Turning Inside Out: Learning Beyond the Classroom

View from behind students from sitting on benches in front of the instructor and listening.
Photo Credit: Marisa Milanese

Contributed by CTL staff, with thanks to CAS Writing Program Instructors

(3 minute read)

Summer courses are known for their long and concentrated classes, which can be draining on both the instructor and the students. However, summer classes also offer great possibilities to experiment with content and format. Taking your class outdoors – on BU’s campus and beyond – is one experiment that enlivens the routine of class and offers different opportunities for students to connect with each other, with their instructors, and with their physical surroundings. Instructors from CAS’s Writing Program offer the following suggestions for spaces and activities.

Whether you are finishing Summer I or about to start Summer II, consider the option of taking a class outside to complete activities in the outdoors. There are numerous spaces around the Charles River campus that quickly adapt to outdoor classrooms: in front of the Communication Building on Comm Ave (grassy space as well as a number of chairs); next door to The Towers on Bay State Rd (beautiful, shady space with Adirondack chairs); and in front of Kilachand Honors College, also on Bay State Rd, where a few benches and grassy areas allow students to break into groups for discussion or shared projects. Look for other buildings along Bay State Rd with benches in front of them: in the spring, you may have spotted Marisa Milanese’s documentary film class in front of the English Department building, finishing up class by playing Charades with film titles.

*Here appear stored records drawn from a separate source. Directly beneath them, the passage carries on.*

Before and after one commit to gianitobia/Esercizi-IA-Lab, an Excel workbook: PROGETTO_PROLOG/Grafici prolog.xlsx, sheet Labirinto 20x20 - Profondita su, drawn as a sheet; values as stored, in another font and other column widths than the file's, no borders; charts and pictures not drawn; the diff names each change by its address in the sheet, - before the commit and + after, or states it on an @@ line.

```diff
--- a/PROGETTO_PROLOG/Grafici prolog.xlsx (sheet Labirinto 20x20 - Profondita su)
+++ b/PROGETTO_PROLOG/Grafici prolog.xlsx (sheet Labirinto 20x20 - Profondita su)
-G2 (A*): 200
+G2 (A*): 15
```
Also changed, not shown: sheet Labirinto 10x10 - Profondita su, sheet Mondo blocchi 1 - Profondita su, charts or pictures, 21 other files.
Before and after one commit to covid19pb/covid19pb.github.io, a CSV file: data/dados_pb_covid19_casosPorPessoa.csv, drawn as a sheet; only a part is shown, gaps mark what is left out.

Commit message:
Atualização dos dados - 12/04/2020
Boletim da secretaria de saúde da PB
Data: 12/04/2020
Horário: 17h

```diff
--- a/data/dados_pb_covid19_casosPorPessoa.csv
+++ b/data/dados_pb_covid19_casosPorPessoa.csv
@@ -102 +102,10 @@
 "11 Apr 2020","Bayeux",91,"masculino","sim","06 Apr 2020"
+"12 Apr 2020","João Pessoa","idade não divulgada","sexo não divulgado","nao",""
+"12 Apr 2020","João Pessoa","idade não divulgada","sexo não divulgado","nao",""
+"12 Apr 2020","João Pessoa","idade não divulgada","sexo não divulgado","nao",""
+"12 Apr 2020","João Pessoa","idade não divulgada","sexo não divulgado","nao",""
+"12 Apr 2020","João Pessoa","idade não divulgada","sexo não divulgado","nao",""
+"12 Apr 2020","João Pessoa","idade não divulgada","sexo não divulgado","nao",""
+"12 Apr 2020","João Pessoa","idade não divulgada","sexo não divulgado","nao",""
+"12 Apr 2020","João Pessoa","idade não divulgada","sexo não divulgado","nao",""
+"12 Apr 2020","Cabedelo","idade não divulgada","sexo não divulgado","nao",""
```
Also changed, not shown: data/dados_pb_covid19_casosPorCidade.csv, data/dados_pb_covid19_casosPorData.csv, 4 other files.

The BU Beach is also a great outdoor space, utilized by instructors to create community with and among students. Swati Rani’s classroom space, profiled in BU Today, was made comfortable with blankets on the grass and deck chairs. The classroom without walls allowed for whole class discussion and group activities (for example, preparing and delivering skits on the class themes). 

BU Beach is also a gateway to footbridges over Storrow Drive and onto the riverside walkway. Jessica Bozek uses these spaces for students to “walk and work” in small groups – discussing their interpretations of readings as well as feedback on class assignments. Students have the opportunity to connect with each other, in rotating groups, and with their instructor, as she moves from group to group to have conversation with them about their work.

As events open up to in-person attendance, instructors may also be able to take advantage of happenings on nearby campuses. Jeffrey Gruenglas, for example, likes to extend his medical ethics class through trips to speaker panels at the Mass. College of Pharmacy or biomedical ethics lectures at Harvard Medical School. Students who are not able to attend the excursion have options for make-up work that connect to the topic. Public parks and other spaces close to campus also offer educational opportunities: statues along the Commonwealth Avenue Mall and around the city (for example, the recently restored monument to the 54th Regiment on Boston Common, or the Boston Garden’s “Good Samaritan” monument that pays tribute to the discovery of ether) prompt discussion on public memory and its connection to issues as diverse as race, social justice, medical innovation, gender representation, and voting rights.

More information on the pedagogy of place-based learning can be found on the Writing Program’s Teaching Writing site: the section on Experiential Learning and the Writing Classroom offers teaching strategies and ideas that apply far beyond writing classes, as Holly Schaaf and Allison Blyler explain in their suggestions for activities and resources. Expanding your classroom into outside space extends learning while creating important community connections – make a space for it in your summer class if you can!